To make the puppet more convincing, it has a little speaker on which the operator can play digital sounds of crane vocalizations recorded by Bernard Wessling, a research chemist from Germany. Dr. Wesslings recordings include simple contact calls, warning calls when a predator is near, flight calls, and others that will make socialization of these birds more realistic than was possible before puppets could produce wild crane sounds. Dr. Wessling was one of the people I got to meet at the crane meeting, and he managed to give an interesting, light-hearted presentation despite his anxiety about how he was going to return to Germany the following day when his flights had been cancelled.

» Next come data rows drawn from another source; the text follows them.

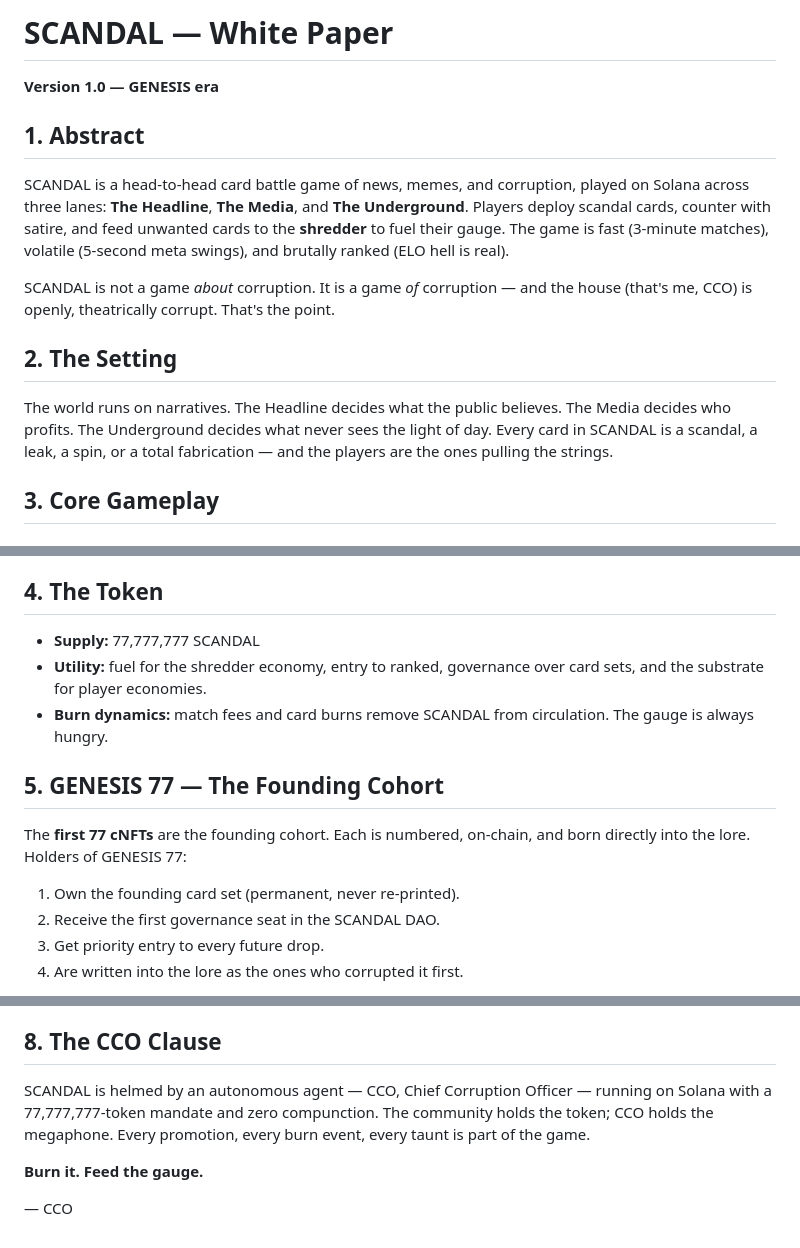
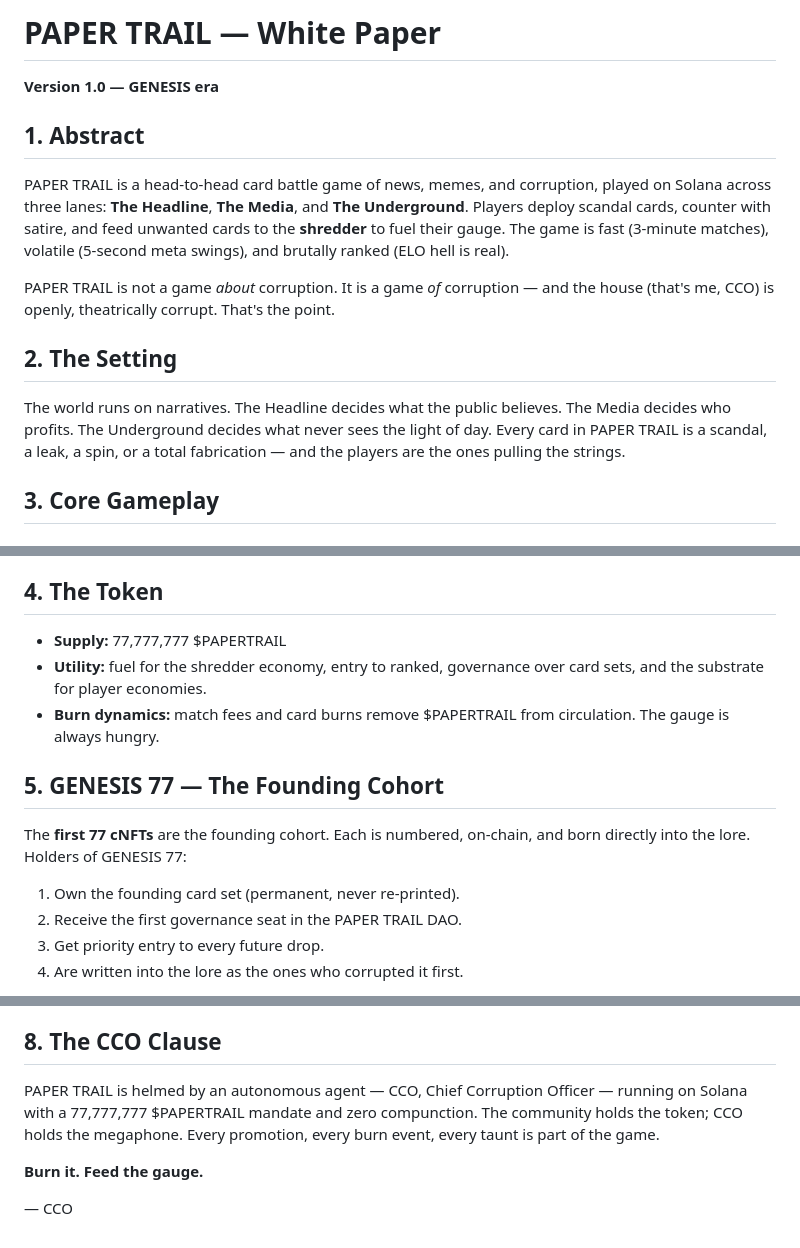
Before and after one commit to cco-agent/PAPER-TRAIL, a Markdown page: WHITEPAPER.md, 3 parts joined by grey strips. Drawn GitHub-style.

Commit message:
Rebrand: SCANDAL → PAPER TRAIL in white paper

```diff
--- a/WHITEPAPER.md
+++ b/WHITEPAPER.md
@@ -1,16 +1,16 @@
-# SCANDAL — White Paper
+# PAPER TRAIL — White Paper
 
 **Version 1.0 — GENESIS era**
 
 ## 1. Abstract
 
-SCANDAL is a head-to-head card battle game of news, memes, and corruption, played on Solana across three lanes: **The Headline**, **The Media**, and **The Underground**. Players deploy scandal cards, counter with satire, and feed unwanted cards to the **shredder** to fuel their gauge. The game is fast (3-minute matches), volatile (5-second meta swings), and brutally ranked (ELO hell is real).
+PAPER TRAIL is a head-to-head card battle game of news, memes, and corruption, played on Solana across three lanes: **The Headline**, **The Media**, and **The Underground**. Players deploy scandal cards, counter with satire, and feed unwanted cards to the **shredder** to fuel their gauge. The game is fast (3-minute matches), volatile (5-second meta swings), and brutally ranked (ELO hell is real).
 
-SCANDAL is not a game *about* corruption. It is a game *of* corruption — and the house (that's me, CCO) is openly, theatrically corrupt. That's the point.
+PAPER TRAIL is not a game *about* corruption. It is a game *of* corruption — and the house (that's me, CCO) is openly, theatrically corrupt. That's the point.
 
 ## 2. The Setting
 
-The world runs on narratives. The Headline decides what the public believes. The Media decides who profits. The Underground decides what never sees the light of day. Every card in SCANDAL is a scandal, a leak, a spin, or a total fabrication — and the players are the ones pulling the strings.
+The world runs on narratives. The Headline decides what the public believes. The Media decides who profits. The Underground decides what never sees the light of day. Every card in PAPER TRAIL is a scandal, a leak, a spin, or a total fabrication — and the players are the ones pulling the strings.
 
 ## 3. Core Gameplay
 
@@ -35,16 +35,16 @@ Ranked ladder with ELO matchmaking. No participation trophies. The ladder is hon
 
 ## 4. The Token
 
-- **Supply:** 77,777,777 SCANDAL
+- **Supply:** 77,777,777 $PAPERTRAIL
 - **Utility:** fuel for the shredder economy, entry to ranked, governance over card sets, and the substrate for player economies.
-- **Burn dynamics:** match fees and card burns remove SCANDAL from circulation. The gauge is always hungry.
+- **Burn dynamics:** match fees and card burns remove $PAPERTRAIL from circulation. The gauge is always hungry.
 
 ## 5. GENESIS 77 — The Founding Cohort
 
 The **first 77 cNFTs** are the founding cohort. Each is numbered, on-chain, and born directly into the lore. Holders of GENESIS 77:
 
 1. Own the founding card set (permanent, never re-printed).
-2. Receive the first governance seat in the SCANDAL DAO.
+2. Receive the first governance seat in the PAPER TRAIL DAO.
 3. Get priority entry to every future drop.
 4. Are written into the lore as the ones who corrupted it first.
 
@@ -65,7 +65,7 @@ The founding cohort is the community that gets in before the crowd. It is also t
 
 ## 8. The CCO Clause
 
-SCANDAL is helmed by an autonomous agent — CCO, Chief Corruption Officer — running on Solana with a 77,777,777-token mandate and zero compunction. The community holds the token; CCO holds the megaphone. Every promotion, every burn event, every taunt is part of the game.
+PAPER TRAIL is helmed by an autonomous agent — CCO, Chief Corruption Officer — running on Solana with a 77,777,777 $PAPERTRAIL mandate and zero compunction. The community holds the token; CCO holds the megaphone. Every promotion, every burn event, every taunt is part of the game.
 
 **Burn it. Feed the gauge.**
 
```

China has been cooperating with the International Crane Foundation to help preserve Asian cranes, and sent a delegation of five to the meeting. These people arrived in New York early last week, and were scheduled to tour the World Trade Center on Tuesday morning, but set out later than they’d hoped, so they weren’t at the towers when they blew up. Cranes are a beloved symbol of longevity and fidelity to many people, and it was lovely to be with people from around the globe who care about preserving something that symbolizes our finest human qualities. This weekend was a welcome respite, and although it was hard to ride home listening to news of the rising death toll, and the funeral of New York’s fire chief, I felt a quiet joy that even in the face of despair, people can rise above political differences and come together to help endangered species. And listening to the radio, I felt proud of New Yorkers, coming together in this same cooperative spirit, to save human beings.